Could Finney wind up being more than that for the Steelers in 2021, namely their starting center? One never knows, but I do know there was a time when folks wanted Pittsburgh to move on from Pouncey or former guard Ramon Foster and promote Finney to a starting role.

In fact, some were disappointed when Finney signed with the Seahawks last spring. So what happened with Finney in Seattle? Why didn’t he take advantage of his big opportunity, an opportunity that was supposed to make him a well-paid starting offensive lineman? Why did Finney reportedly show up to training camp last summer out of shape? Why did he not start a single game in Seattle or Cincinnati?

These are all bright red flags, no doubt. Maybe Finney just doesn’t want it bad enough. Maybe he’s regressing.
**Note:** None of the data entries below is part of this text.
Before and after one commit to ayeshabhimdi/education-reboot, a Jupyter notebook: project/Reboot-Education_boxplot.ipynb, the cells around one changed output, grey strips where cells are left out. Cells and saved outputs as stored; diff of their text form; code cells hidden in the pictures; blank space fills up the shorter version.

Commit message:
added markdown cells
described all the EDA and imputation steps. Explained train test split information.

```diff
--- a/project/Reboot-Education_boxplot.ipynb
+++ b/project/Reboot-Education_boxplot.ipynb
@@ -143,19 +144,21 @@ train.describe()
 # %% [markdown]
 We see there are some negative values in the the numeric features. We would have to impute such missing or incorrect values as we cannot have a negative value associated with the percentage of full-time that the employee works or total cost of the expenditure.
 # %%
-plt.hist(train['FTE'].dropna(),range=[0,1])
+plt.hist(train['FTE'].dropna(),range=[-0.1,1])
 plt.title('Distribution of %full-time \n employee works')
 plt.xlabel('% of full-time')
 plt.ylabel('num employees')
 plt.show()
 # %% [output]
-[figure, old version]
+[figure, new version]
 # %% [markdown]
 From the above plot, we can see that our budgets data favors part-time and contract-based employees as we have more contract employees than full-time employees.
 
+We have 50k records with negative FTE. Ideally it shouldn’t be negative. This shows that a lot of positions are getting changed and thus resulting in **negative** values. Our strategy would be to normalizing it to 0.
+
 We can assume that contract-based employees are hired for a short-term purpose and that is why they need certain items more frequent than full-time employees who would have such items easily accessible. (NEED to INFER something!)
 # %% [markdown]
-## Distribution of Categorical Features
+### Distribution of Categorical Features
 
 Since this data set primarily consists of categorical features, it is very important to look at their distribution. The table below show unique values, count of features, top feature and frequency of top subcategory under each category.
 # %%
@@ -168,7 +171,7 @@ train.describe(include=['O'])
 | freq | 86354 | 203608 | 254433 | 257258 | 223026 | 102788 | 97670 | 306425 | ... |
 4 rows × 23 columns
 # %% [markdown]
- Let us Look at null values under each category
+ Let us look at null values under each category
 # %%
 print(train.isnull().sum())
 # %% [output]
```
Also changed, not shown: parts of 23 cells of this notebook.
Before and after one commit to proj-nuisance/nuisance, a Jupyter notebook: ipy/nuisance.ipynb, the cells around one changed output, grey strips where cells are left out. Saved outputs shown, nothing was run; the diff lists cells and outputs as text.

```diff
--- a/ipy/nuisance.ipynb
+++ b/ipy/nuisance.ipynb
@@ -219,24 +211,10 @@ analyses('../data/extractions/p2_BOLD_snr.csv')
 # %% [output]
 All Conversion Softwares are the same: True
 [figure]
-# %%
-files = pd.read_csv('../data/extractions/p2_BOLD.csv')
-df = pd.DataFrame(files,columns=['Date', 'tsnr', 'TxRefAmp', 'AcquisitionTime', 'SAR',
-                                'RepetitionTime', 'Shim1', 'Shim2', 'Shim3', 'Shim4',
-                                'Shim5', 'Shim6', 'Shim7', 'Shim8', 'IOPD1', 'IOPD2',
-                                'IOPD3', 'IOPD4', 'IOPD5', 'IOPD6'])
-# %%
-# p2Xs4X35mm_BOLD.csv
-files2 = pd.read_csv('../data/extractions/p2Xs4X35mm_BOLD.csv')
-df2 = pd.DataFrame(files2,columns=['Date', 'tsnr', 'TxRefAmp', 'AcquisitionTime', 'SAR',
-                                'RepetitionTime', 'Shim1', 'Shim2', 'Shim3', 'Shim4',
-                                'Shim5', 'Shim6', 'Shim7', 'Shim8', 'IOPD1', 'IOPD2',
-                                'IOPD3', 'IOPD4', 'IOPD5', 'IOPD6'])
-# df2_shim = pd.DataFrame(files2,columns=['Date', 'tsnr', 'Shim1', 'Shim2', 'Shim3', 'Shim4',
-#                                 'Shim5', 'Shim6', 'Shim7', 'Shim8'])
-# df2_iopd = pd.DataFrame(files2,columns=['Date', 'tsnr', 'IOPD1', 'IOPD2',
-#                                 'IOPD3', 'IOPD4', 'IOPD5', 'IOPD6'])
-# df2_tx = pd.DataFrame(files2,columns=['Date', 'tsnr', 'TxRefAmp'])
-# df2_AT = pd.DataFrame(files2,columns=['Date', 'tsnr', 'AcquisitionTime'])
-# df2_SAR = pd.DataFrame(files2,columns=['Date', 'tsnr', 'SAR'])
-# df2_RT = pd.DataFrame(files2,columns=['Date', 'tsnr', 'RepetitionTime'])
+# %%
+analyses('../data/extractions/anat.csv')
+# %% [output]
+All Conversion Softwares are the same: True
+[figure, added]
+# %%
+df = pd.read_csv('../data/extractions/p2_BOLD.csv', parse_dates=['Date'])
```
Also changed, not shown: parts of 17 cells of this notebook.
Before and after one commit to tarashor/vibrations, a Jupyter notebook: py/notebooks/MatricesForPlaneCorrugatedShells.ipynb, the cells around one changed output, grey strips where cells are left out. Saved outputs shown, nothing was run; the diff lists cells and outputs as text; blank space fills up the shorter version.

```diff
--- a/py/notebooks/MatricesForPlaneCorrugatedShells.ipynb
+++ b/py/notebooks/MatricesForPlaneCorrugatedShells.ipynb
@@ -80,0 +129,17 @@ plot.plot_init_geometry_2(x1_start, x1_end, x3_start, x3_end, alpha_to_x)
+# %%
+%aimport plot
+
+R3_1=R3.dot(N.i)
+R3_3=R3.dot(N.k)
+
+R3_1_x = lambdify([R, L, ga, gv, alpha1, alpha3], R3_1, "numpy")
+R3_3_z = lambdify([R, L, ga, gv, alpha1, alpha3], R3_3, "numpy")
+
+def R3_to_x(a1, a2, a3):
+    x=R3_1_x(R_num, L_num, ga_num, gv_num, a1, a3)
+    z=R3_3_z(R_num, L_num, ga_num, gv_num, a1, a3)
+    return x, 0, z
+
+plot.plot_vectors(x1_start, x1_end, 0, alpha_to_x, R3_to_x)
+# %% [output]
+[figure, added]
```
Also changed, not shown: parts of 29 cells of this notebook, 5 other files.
Or, maybe, for the Steelers’ sake, he just had a hard time adjusting to life on the other side of the country, an adjustment that was perhaps made even more difficult due to a worldwide pandemic that shut everything down—including NFL facilities—right around the time Finney made his big life decision. He couldn’t meet with his new coaches. He couldn’t meet with his new teammates. Everything had to be done virtually. He had to work out on his own. He had to learn on his own. Not everyone can excel in that environment.

Heck, it could be that Finney can only thrive in one place, and that place is Pittsburgh. Now that he’s back in more familiar surroundings, perhaps he can at least get his career back to the point where he’s a valuable backup interior lineman.

Who knows what role B.J. Finney will wind up serving for the Steelers in 2021—or if he’ll serve any role at all? But the Steelers need a lot of help along the offensive line, and they have to start somewhere.

Nothing wrong with starting with the backups.